Reason No 6: You meet some of your favourite authors…

And in the meantime I was also investigating my first Worldcon, in Glasgow in 2005, and my second in Denver in 2008, my third in Melbourne last year.

So, if you live in Oz and aren’t going to Swancon Thirty Six | Natcon Fifty – the 50th Natcon, by the way – why not? Come to think of it, you don’t have to live in Oz to go. I don’t.

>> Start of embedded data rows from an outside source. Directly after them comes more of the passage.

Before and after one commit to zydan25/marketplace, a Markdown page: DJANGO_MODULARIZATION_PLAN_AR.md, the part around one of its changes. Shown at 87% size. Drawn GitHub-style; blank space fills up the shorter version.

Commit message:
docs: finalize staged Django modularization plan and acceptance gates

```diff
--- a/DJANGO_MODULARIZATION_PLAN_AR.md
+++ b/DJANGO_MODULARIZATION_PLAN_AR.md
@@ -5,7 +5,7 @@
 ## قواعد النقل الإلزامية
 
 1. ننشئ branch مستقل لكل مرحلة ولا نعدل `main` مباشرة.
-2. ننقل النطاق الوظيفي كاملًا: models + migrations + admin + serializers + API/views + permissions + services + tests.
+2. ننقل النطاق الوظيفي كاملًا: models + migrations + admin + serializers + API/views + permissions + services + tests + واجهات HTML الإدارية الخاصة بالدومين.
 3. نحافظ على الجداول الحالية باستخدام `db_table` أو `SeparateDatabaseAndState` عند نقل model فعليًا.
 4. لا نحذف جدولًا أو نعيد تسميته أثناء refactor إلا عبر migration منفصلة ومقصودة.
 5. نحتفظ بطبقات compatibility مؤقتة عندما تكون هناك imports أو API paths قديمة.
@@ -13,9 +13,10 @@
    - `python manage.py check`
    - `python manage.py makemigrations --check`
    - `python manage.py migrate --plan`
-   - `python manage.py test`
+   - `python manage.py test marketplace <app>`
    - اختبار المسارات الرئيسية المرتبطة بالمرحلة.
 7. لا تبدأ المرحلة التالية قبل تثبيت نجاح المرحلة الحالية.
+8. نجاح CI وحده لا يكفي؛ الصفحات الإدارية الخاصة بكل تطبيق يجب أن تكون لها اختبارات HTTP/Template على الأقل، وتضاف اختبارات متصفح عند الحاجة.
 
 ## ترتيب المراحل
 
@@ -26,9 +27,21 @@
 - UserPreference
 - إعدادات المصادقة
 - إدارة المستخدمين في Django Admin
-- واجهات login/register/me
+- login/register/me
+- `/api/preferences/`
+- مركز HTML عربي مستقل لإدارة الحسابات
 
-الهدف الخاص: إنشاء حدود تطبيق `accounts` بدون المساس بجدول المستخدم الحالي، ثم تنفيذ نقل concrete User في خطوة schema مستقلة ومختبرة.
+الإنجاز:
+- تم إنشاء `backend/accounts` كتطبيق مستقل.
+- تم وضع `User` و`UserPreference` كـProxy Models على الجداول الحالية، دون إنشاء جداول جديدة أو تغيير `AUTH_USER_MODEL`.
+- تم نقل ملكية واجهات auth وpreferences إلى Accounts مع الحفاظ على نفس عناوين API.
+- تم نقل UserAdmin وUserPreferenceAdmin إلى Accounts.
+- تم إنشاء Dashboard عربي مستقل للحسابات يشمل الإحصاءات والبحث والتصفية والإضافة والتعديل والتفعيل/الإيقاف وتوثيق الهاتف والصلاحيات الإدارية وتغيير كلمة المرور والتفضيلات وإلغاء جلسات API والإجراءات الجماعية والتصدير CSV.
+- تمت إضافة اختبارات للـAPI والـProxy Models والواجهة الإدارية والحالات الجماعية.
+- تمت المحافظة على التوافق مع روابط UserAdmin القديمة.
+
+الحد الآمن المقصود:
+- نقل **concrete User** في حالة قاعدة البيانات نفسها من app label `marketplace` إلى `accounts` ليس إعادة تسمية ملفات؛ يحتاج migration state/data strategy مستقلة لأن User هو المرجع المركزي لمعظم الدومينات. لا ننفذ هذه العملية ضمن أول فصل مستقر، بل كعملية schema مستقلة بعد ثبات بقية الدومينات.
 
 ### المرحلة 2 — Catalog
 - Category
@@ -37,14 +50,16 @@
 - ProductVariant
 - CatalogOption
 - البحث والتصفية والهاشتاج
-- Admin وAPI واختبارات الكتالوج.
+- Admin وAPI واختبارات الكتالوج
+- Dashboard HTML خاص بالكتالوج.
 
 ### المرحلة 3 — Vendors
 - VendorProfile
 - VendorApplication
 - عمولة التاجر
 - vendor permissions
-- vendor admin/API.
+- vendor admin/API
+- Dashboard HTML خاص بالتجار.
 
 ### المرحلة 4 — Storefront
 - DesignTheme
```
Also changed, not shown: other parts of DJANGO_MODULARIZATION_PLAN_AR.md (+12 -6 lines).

See here for more info. It’s 21st-25th April (Easter) 2011. And I am one of a whole stack of invited guests. Don’t miss it.
*I was a very early user of a PC — Apple IIe anyone? — but came somewhat late to the internet.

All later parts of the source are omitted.